There were a variety of showcases, too many to list here (you can see the entire set in the overview brochure), but they dealt with things as diverse as micro sensors that could monitor anything, to long range Wi-Fi technology that could be placed almost anywhere, to anti-malware products that could make the current approaches to writing viruses and hacking into companies obsolete.
Three technologies stood out as potentially world changing:
1) Confrontational Computing
Interesting concept but I could give you a long list of really bad decisions that have resulted from this policy.
Intel isn't alone though. Large companies commonly have critical decisions made by unqualified people who are either better connected or more frightening than their peers. In fact if you've ever worked for a large company you'll likely remember a number of times this was both true and resulted in something that was bad for the firm.
The problem is generally that the decision maker doesn't get a balanced view from their people, they get one argument designed to drive them to a preplanned decision. They generally don't know there even is an alternative view until the project fails and the folks who were silenced run in with their pre-layoff chorus of "I Told You So."
Intel is testing a tool that scans for conflict and then helps an analyst, manager, politician or other decision maker see the full extent of both sides of an issue. Not only would this help showcase where dissent resided but it could be critical to making better decisions and anticipating problems even when the alternative view didn't change the outcome.
Making better decisions would result in a better world and benefit complex companies like Intel greatly. Not to mention that it would be an amazing tool for an analyst like me.
2) Energy Aware Network Proxy
If you are concerned about energy use and fascinated by the power of The Cloud, this is a technology you should be aware of.
The problem that this technology is focused on is that we have a huge number of devices, in the home and at work, which increasingly need to be connected to function but also need to be powered off to conserve power. The problem is, if the device is off it isnt connected and even if it is remotely powered up, it will need to catch up with all the events it missed.
But in the case of things like DVRs, Digital Video Recorders used for both Security and TV, the event to wake the device up may require the device to be powered on to trigger. This means we have a massive number of devices that remain powered on and consume energy which are basically doing nothing.
If you try to put the device to sleep it continues to use power and may lose network connection, preventing other systems (like a SlingBox or security camera) from waking it back up again and working.
What Energy Aware Network Proxy does is create a virtual device in the cloud that acts as a proxy for the actual piece of hardware and allows the user to fully power down the device. The technology will have it replaced by the Proxy service in the Cloud until such time that the device actually needs to be powered up.
Given the number of devices both in companies and in the home that could be fully powered off but are not, the energy savings could be massive and important not only to our finances but the survival of the race.

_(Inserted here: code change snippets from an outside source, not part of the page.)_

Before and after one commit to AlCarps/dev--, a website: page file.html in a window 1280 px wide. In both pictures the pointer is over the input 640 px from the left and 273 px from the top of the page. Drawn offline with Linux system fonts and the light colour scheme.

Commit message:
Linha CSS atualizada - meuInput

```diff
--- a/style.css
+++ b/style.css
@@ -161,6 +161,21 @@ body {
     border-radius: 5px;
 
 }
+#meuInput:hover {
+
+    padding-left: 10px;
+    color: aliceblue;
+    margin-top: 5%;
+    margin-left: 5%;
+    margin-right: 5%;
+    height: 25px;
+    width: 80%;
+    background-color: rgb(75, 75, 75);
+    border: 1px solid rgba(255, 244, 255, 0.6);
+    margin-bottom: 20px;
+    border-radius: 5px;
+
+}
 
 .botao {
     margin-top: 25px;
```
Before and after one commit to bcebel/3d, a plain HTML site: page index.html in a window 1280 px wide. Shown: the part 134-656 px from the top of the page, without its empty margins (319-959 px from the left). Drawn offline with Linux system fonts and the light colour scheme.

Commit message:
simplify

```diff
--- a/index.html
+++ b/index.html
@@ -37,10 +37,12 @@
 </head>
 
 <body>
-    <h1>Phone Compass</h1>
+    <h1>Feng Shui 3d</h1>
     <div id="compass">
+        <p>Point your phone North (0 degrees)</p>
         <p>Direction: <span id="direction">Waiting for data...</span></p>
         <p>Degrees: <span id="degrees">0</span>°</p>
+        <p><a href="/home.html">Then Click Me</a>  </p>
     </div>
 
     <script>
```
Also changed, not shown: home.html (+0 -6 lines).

3) Polymorphic Dependability: CloneCloud
But what if we extended this concept from appliances all the way to PCs and created a platform that would allow the PC, or a new class of them, to evolve into a blend of PC computing and Cloud Computing?
We have available to us an increasingly unlimited amount of currently unused processing power on the web and an increasing need to reduce the complexity of the desktop. What if, in blending these resources, we could create a PC that had more capability than any we now have? And that made it cheaper, more power efficient, and made it instantly replicable?
These are just some of the amazing potential benefits associated with the concept of Polymorphic Dependability and the idea of a CloneCloud.
Basically you have a virtual PC in the Cloud that mirrors your PC and the two remain linked when you are online, dynamically shifting work load to where it can be done most efficiently. When offline the PC is just a PC but the clone in the Cloud can continue to function, doing virus scans, or calculations, searches, transcoding, analysis or other activities. When you connect again the instances sync.
The end result is you can have a PC that is effectively on 24/7 even though your personal hardware is only on when you are physically at your desk.
You could access the cloud version of your computer from your cell phone or a dumb terminal anyplace in the world and do a better job protecting it than if you were accessing your own PC. Of course all of our stuff would remain safe, backed up, and protected in the cloud so that if you lost your PC, were hit by a disaster, or had a hard drive failure you'd only have to connect to the service with a new PC to be back up and running with all your stuff again.
I'm starting to call concepts like this the Third Rebirth of the Computer. I think this represents where the market will soon go: using ever more capable appliance like computers and cloud services to transform the PC from the complex beast it is to the appliance we need it to be.
There were some amazing things at the Intel Labs event and I was both happy to survive the trip to and from it and get a glimpse of a better tomorrow.
In thinking about the event there was one other product that, while not as world shattering as the others, could be very disruptive to the current vendors. It was called RouteBricks and could conceivably replace all high performance routers with vastly cheaper and more flexible low cost server like hardware. I'm thinking that while most of this will allow me to sleep soundly, anticipating a better future, this last could keep companies like Cisco awake.